▶ **Exercise instructions**: Copy out all the lines of the data that hold the word "suites".

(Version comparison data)

*** Begin section ***

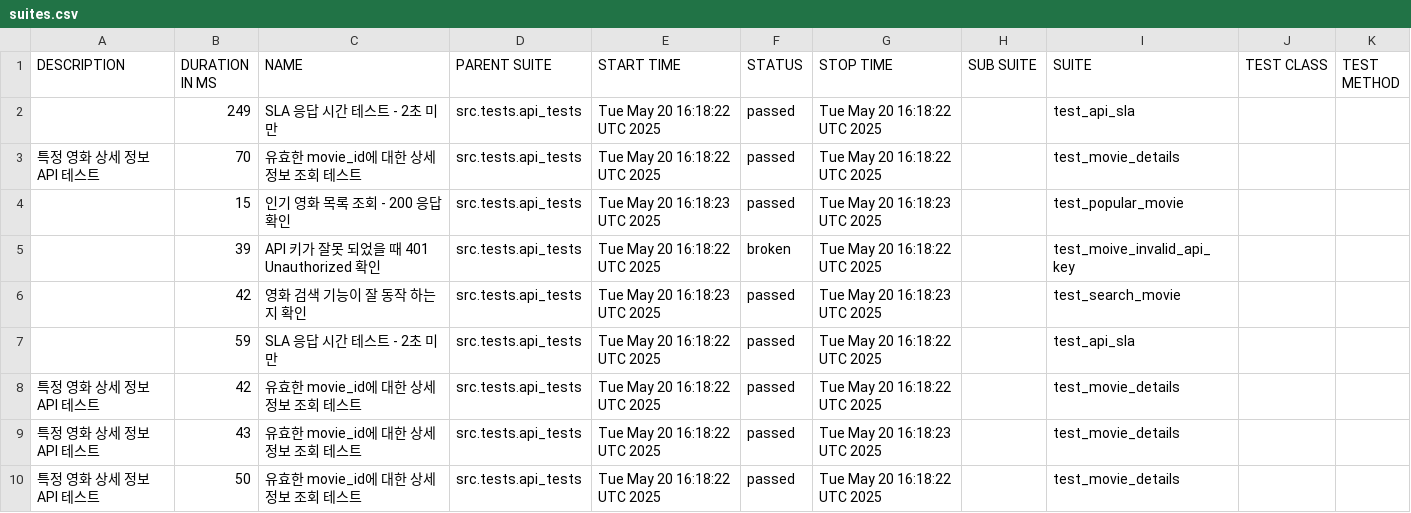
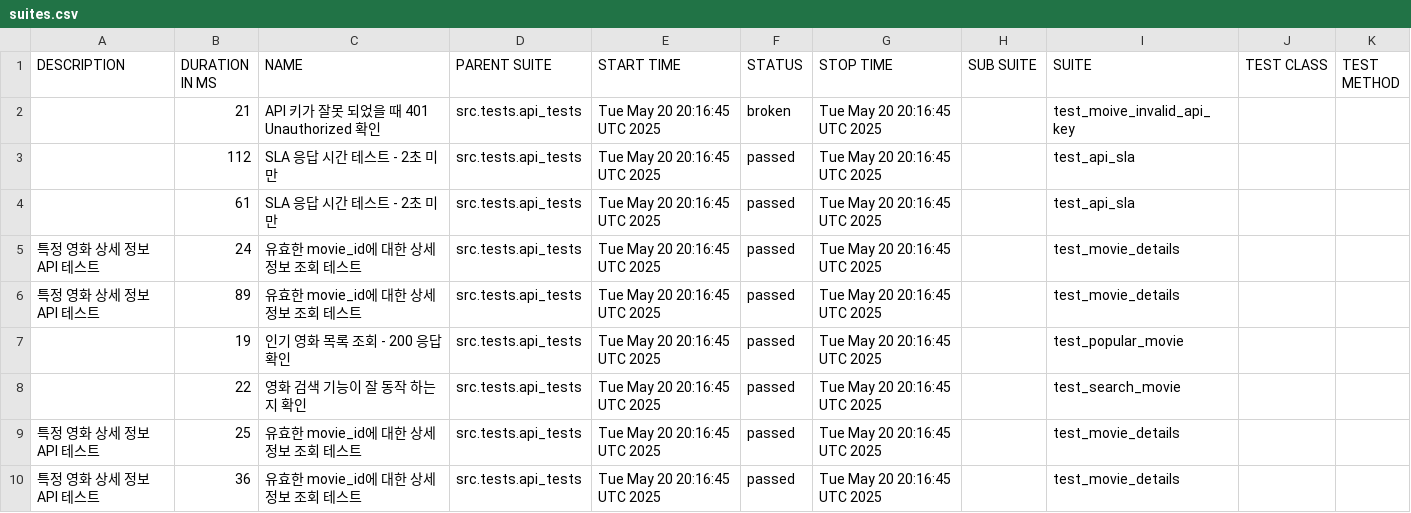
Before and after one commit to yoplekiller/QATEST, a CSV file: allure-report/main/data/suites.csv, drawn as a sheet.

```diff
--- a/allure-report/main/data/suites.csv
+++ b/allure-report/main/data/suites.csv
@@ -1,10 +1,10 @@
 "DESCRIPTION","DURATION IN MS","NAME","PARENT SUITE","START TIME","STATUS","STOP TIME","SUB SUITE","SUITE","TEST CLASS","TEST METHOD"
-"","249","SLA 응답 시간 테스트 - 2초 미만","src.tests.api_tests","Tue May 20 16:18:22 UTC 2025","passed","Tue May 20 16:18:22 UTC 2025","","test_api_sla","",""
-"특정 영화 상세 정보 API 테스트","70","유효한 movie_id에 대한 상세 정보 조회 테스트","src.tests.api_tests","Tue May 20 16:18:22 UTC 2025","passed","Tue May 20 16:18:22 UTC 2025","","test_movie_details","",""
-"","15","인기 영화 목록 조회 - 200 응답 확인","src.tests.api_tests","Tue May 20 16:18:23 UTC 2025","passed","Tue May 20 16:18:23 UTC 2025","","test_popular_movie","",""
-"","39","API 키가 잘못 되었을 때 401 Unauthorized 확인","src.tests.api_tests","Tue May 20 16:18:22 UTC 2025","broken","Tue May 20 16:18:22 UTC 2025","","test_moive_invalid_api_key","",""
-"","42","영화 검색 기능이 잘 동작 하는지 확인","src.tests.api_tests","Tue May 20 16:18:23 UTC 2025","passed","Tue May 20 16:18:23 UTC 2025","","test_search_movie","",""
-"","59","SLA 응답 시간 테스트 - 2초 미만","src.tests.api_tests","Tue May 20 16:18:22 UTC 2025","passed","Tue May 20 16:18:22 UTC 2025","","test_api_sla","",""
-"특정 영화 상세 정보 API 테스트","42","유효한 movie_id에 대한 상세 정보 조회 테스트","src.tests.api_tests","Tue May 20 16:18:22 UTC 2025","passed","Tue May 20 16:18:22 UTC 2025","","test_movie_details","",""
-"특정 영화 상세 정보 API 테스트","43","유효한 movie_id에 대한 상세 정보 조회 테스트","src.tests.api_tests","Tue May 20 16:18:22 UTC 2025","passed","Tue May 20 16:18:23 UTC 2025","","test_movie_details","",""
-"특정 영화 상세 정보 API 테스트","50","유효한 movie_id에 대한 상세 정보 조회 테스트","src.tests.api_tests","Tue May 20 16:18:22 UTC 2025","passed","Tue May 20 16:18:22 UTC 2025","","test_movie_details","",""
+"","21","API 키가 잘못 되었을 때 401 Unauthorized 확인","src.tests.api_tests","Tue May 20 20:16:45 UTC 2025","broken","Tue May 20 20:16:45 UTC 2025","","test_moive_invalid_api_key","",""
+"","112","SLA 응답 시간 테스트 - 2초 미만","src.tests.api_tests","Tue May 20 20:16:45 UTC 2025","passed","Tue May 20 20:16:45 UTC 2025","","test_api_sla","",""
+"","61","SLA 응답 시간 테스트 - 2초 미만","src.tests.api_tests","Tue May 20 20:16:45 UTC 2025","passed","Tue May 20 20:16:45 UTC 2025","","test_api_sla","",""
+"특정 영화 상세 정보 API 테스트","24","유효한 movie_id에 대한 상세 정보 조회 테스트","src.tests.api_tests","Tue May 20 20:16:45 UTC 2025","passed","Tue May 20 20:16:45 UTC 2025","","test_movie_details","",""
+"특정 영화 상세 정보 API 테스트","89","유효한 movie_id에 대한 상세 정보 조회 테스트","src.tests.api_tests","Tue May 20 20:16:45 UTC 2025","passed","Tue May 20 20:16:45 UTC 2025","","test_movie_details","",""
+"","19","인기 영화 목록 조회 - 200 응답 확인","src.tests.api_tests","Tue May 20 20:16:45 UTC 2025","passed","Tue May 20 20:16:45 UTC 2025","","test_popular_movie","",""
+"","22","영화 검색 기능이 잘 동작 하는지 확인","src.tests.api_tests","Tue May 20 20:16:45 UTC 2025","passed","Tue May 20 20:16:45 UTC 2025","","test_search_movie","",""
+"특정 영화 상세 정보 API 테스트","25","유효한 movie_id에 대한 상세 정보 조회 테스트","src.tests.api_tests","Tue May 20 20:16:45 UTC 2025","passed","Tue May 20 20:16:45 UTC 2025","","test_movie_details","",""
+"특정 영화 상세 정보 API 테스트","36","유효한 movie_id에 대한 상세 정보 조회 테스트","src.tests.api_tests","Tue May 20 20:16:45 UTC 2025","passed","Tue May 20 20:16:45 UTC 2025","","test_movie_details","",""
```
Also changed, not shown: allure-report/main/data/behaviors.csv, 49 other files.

*** End section ***

▶ **Exercise result**:
Before and after one commit to yoplekiller/QATEST, a CSV file: allure-report/main/data/suites.csv, drawn as a sheet.
--- a/allure-report/main/data/suites.csv
+++ b/allure-report/main/data/suites.csv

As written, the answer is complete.